What to work on: Without including any picture, repeat the records below exactly.

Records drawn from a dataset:
#####

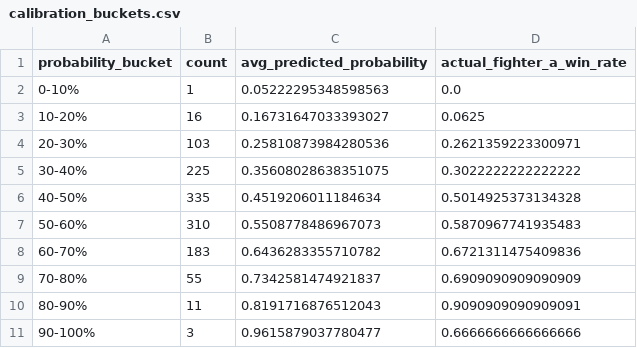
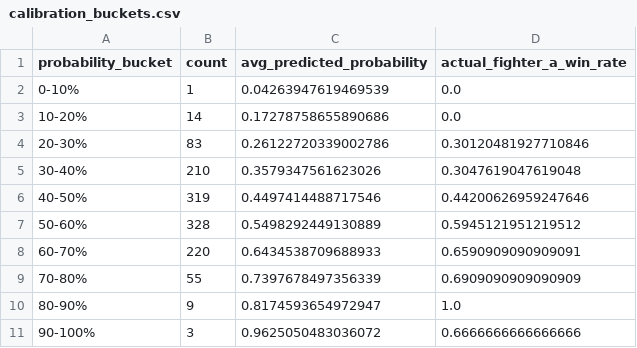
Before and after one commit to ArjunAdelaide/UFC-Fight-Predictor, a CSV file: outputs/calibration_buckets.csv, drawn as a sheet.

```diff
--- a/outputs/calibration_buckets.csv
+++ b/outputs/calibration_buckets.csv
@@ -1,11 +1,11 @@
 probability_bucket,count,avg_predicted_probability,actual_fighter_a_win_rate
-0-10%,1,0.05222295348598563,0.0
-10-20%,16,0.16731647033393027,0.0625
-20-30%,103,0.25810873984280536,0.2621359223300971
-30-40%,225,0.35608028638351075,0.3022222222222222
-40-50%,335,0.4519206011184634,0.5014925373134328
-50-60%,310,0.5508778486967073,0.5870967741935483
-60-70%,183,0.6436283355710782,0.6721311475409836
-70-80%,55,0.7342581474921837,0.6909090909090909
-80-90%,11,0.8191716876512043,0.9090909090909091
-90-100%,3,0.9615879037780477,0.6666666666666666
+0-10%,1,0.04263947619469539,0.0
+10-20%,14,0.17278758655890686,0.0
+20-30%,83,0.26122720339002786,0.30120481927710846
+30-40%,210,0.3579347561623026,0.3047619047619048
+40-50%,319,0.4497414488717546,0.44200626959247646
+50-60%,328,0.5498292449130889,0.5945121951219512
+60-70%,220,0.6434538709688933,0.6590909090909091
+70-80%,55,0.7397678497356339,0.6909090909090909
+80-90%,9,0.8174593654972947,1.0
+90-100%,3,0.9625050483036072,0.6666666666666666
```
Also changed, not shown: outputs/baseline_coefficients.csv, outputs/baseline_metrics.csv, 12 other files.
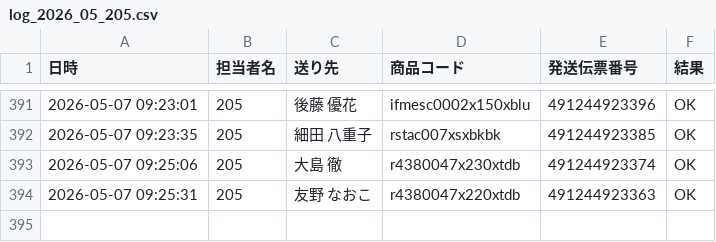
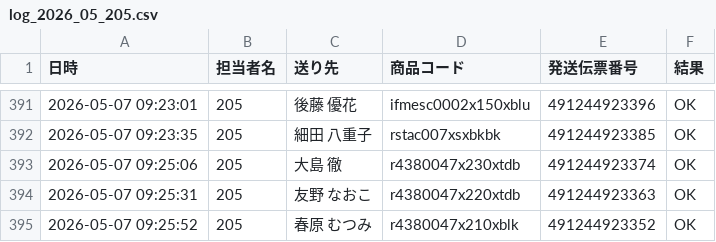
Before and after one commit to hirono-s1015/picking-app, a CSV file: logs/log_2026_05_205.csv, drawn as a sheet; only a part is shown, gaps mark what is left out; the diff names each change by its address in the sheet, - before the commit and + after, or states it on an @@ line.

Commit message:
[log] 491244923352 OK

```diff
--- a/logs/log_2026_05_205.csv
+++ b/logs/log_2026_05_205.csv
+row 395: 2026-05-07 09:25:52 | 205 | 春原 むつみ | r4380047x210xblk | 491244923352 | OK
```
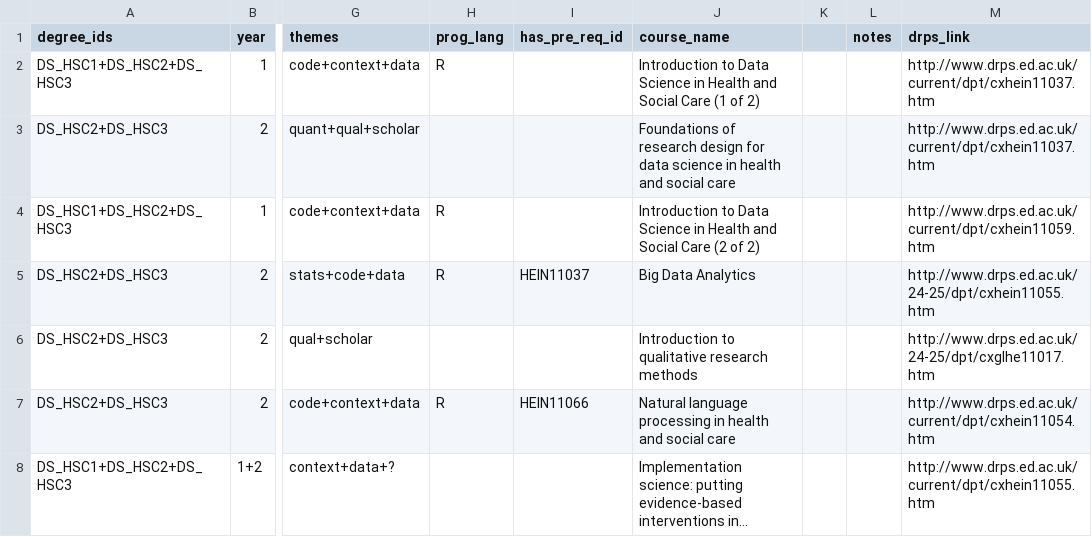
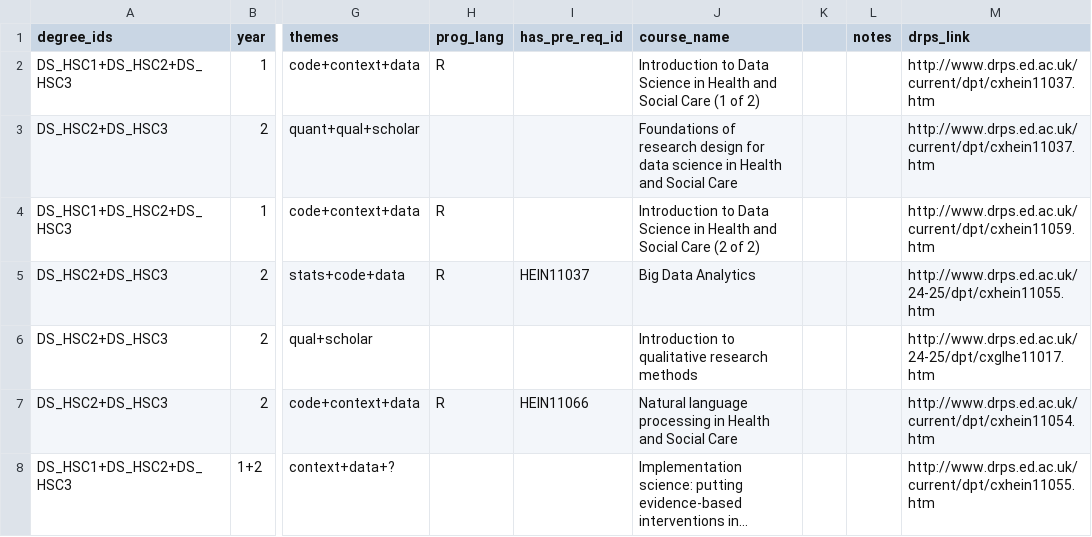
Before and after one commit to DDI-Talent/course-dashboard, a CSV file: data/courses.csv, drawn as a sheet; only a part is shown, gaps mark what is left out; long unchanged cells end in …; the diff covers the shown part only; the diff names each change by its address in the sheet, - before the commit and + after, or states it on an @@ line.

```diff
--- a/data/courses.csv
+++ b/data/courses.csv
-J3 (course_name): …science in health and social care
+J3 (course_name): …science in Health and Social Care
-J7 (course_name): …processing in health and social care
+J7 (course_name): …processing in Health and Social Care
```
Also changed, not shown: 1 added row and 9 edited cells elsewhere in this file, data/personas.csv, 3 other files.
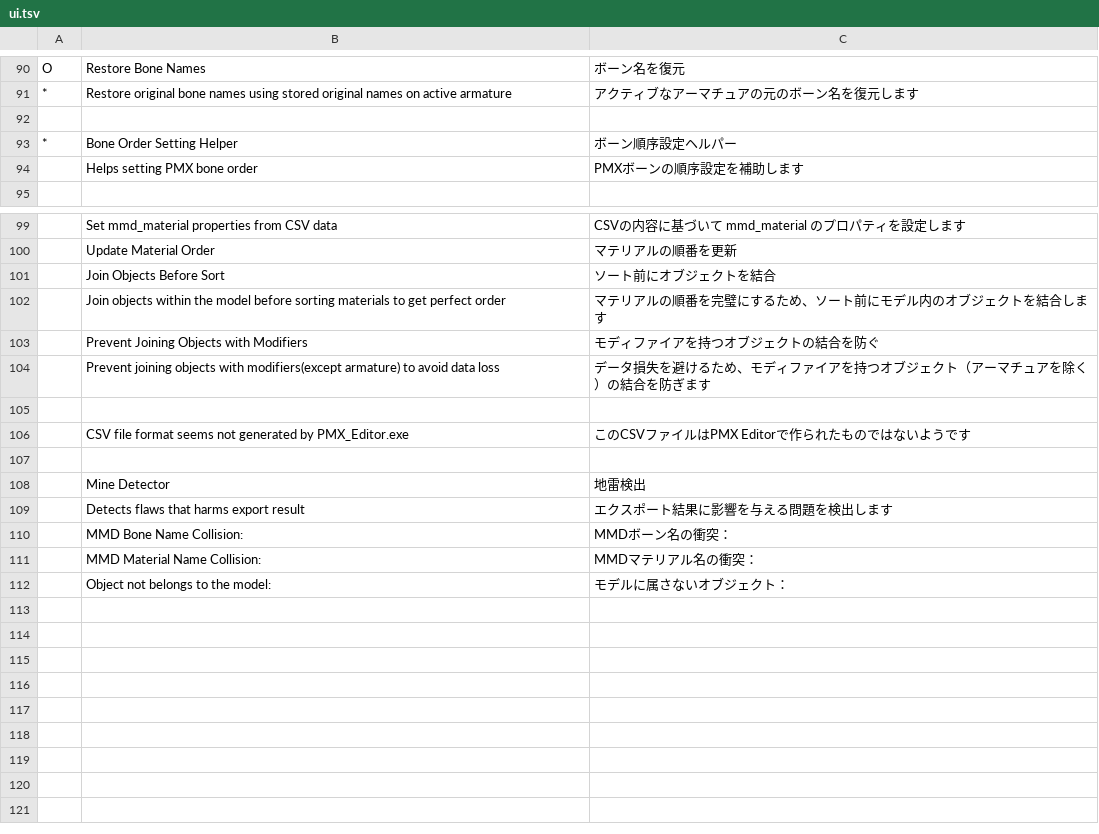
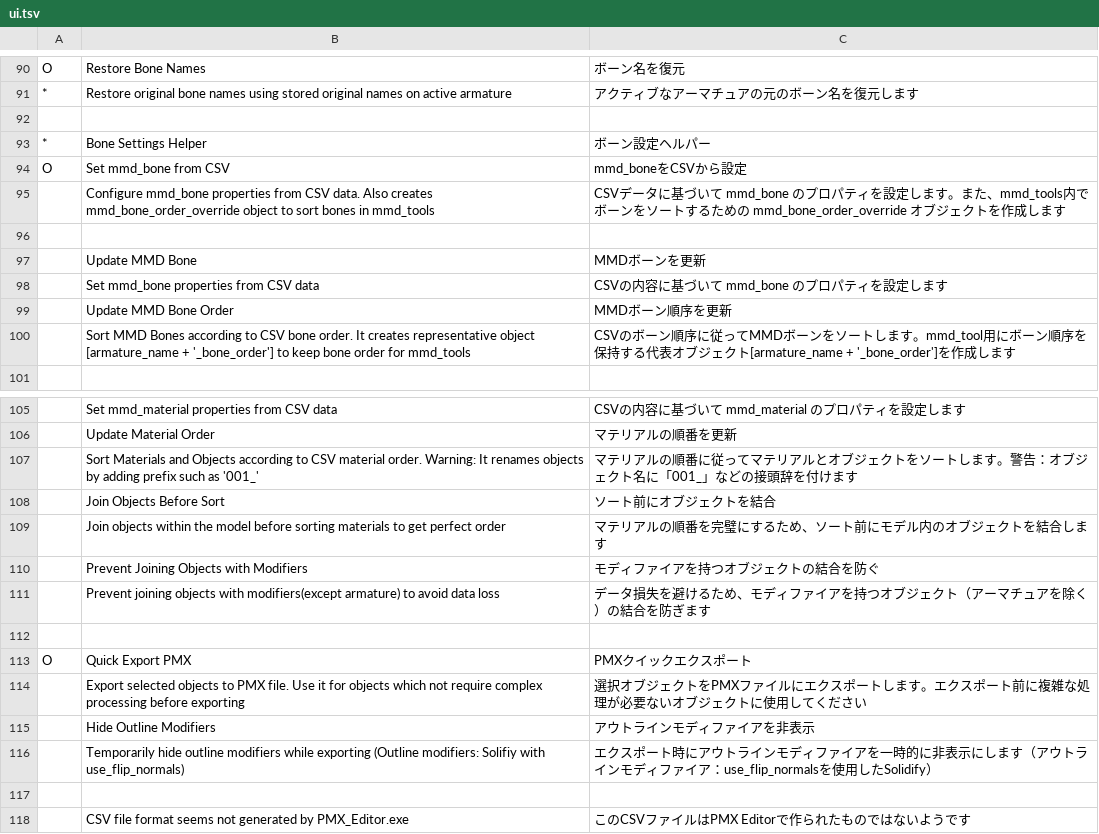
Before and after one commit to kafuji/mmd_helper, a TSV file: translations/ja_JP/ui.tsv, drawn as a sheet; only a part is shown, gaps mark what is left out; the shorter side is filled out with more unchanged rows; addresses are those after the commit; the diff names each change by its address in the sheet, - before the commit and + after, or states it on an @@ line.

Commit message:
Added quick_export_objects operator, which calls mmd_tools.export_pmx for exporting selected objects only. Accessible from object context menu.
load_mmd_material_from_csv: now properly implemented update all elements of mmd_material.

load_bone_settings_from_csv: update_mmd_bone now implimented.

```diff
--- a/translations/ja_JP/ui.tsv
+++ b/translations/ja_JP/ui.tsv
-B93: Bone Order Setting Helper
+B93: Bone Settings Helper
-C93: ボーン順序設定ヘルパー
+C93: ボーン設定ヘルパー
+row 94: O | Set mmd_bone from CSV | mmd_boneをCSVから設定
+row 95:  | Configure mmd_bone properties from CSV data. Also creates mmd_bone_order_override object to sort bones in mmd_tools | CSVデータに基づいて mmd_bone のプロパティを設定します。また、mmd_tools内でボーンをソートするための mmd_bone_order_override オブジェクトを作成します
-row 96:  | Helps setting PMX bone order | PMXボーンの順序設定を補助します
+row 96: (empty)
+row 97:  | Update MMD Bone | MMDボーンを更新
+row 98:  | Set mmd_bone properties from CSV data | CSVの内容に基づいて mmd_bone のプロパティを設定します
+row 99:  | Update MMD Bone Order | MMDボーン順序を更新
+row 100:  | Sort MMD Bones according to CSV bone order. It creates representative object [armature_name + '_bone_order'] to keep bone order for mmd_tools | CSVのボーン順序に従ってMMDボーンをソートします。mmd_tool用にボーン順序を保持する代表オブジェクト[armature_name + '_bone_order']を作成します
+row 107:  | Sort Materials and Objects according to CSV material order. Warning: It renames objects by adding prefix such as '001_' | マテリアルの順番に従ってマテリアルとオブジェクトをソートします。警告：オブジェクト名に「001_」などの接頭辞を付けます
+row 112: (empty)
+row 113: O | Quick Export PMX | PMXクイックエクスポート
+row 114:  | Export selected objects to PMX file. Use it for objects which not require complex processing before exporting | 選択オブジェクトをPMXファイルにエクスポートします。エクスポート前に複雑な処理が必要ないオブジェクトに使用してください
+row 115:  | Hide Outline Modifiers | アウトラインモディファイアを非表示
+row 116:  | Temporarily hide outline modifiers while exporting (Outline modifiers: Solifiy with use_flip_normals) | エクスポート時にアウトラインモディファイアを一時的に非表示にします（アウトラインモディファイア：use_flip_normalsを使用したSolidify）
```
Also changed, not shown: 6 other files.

#####

Response to this task:
Before and after one commit to ArjunAdelaide/UFC-Fight-Predictor, a CSV file: outputs/calibration_buckets.csv, drawn as a sheet.

```diff
--- a/outputs/calibration_buckets.csv
+++ b/outputs/calibration_buckets.csv
@@ -1,11 +1,11 @@
 probability_bucket,count,avg_predicted_probability,actual_fighter_a_win_rate
-0-10%,1,0.05222295348598563,0.0
-10-20%,16,0.16731647033393027,0.0625
-20-30%,103,0.25810873984280536,0.2621359223300971
-30-40%,225,0.35608028638351075,0.3022222222222222
-40-50%,335,0.4519206011184634,0.5014925373134328
-50-60%,310,0.5508778486967073,0.5870967741935483
-60-70%,183,0.6436283355710782,0.6721311475409836
-70-80%,55,0.7342581474921837,0.6909090909090909
-80-90%,11,0.8191716876512043,0.9090909090909091
-90-100%,3,0.9615879037780477,0.6666666666666666
+0-10%,1,0.04263947619469539,0.0
+10-20%,14,0.17278758655890686,0.0
+20-30%,83,0.26122720339002786,0.30120481927710846
+30-40%,210,0.3579347561623026,0.3047619047619048
+40-50%,319,0.4497414488717546,0.44200626959247646
+50-60%,328,0.5498292449130889,0.5945121951219512
+60-70%,220,0.6434538709688933,0.6590909090909091
+70-80%,55,0.7397678497356339,0.6909090909090909
+80-90%,9,0.8174593654972947,1.0
+90-100%,3,0.9625050483036072,0.6666666666666666
```
Also changed, not shown: outputs/baseline_coefficients.csv, outputs/baseline_metrics.csv, 12 other files.
Before and after one commit to hirono-s1015/picking-app, a CSV file: logs/log_2026_05_205.csv, drawn as a sheet; only a part is shown, gaps mark what is left out; the diff names each change by its address in the sheet, - before the commit and + after, or states it on an @@ line.

Commit message:
[log] 491244923352 OK

```diff
--- a/logs/log_2026_05_205.csv
+++ b/logs/log_2026_05_205.csv
+row 395: 2026-05-07 09:25:52 | 205 | 春原 むつみ | r4380047x210xblk | 491244923352 | OK
```
Before and after one commit to DDI-Talent/course-dashboard, a CSV file: data/courses.csv, drawn as a sheet; only a part is shown, gaps mark what is left out; long unchanged cells end in …; the diff covers the shown part only; the diff names each change by its address in the sheet, - before the commit and + after, or states it on an @@ line.

```diff
--- a/data/courses.csv
+++ b/data/courses.csv
-J3 (course_name): …science in health and social care
+J3 (course_name): …science in Health and Social Care
-J7 (course_name): …processing in health and social care
+J7 (course_name): …processing in Health and Social Care
```
Also changed, not shown: 1 added row and 9 edited cells elsewhere in this file, data/personas.csv, 3 other files.
Before and after one commit to kafuji/mmd_helper, a TSV file: translations/ja_JP/ui.tsv, drawn as a sheet; only a part is shown, gaps mark what is left out; the shorter side is filled out with more unchanged rows; addresses are those after the commit; the diff names each change by its address in the sheet, - before the commit and + after, or states it on an @@ line.

Commit message:
Added quick_export_objects operator, which calls mmd_tools.export_pmx for exporting selected objects only. Accessible from object context menu.
load_mmd_material_from_csv: now properly implemented update all elements of mmd_material.

load_bone_settings_from_csv: update_mmd_bone now implimented.

```diff
--- a/translations/ja_JP/ui.tsv
+++ b/translations/ja_JP/ui.tsv
-B93: Bone Order Setting Helper
+B93: Bone Settings Helper
-C93: ボーン順序設定ヘルパー
+C93: ボーン設定ヘルパー
+row 94: O | Set mmd_bone from CSV | mmd_boneをCSVから設定
+row 95:  | Configure mmd_bone properties from CSV data. Also creates mmd_bone_order_override object to sort bones in mmd_tools | CSVデータに基づいて mmd_bone のプロパティを設定します。また、mmd_tools内でボーンをソートするための mmd_bone_order_override オブジェクトを作成します
-row 96:  | Helps setting PMX bone order | PMXボーンの順序設定を補助します
+row 96: (empty)
+row 97:  | Update MMD Bone | MMDボーンを更新
+row 98:  | Set mmd_bone properties from CSV data | CSVの内容に基づいて mmd_bone のプロパティを設定します
+row 99:  | Update MMD Bone Order | MMDボーン順序を更新
+row 100:  | Sort MMD Bones according to CSV bone order. It creates representative object [armature_name + '_bone_order'] to keep bone order for mmd_tools | CSVのボーン順序に従ってMMDボーンをソートします。mmd_tool用にボーン順序を保持する代表オブジェクト[armature_name + '_bone_order']を作成します
+row 107:  | Sort Materials and Objects according to CSV material order. Warning: It renames objects by adding prefix such as '001_' | マテリアルの順番に従ってマテリアルとオブジェクトをソートします。警告：オブジェクト名に「001_」などの接頭辞を付けます
+row 112: (empty)
+row 113: O | Quick Export PMX | PMXクイックエクスポート
+row 114:  | Export selected objects to PMX file. Use it for objects which not require complex processing before exporting | 選択オブジェクトをPMXファイルにエクスポートします。エクスポート前に複雑な処理が必要ないオブジェクトに使用してください
+row 115:  | Hide Outline Modifiers | アウトラインモディファイアを非表示
+row 116:  | Temporarily hide outline modifiers while exporting (Outline modifiers: Solifiy with use_flip_normals) | エクスポート時にアウトラインモディファイアを一時的に非表示にします（アウトラインモディファイア：use_flip_normalsを使用したSolidify）
```
Also changed, not shown: 6 other files.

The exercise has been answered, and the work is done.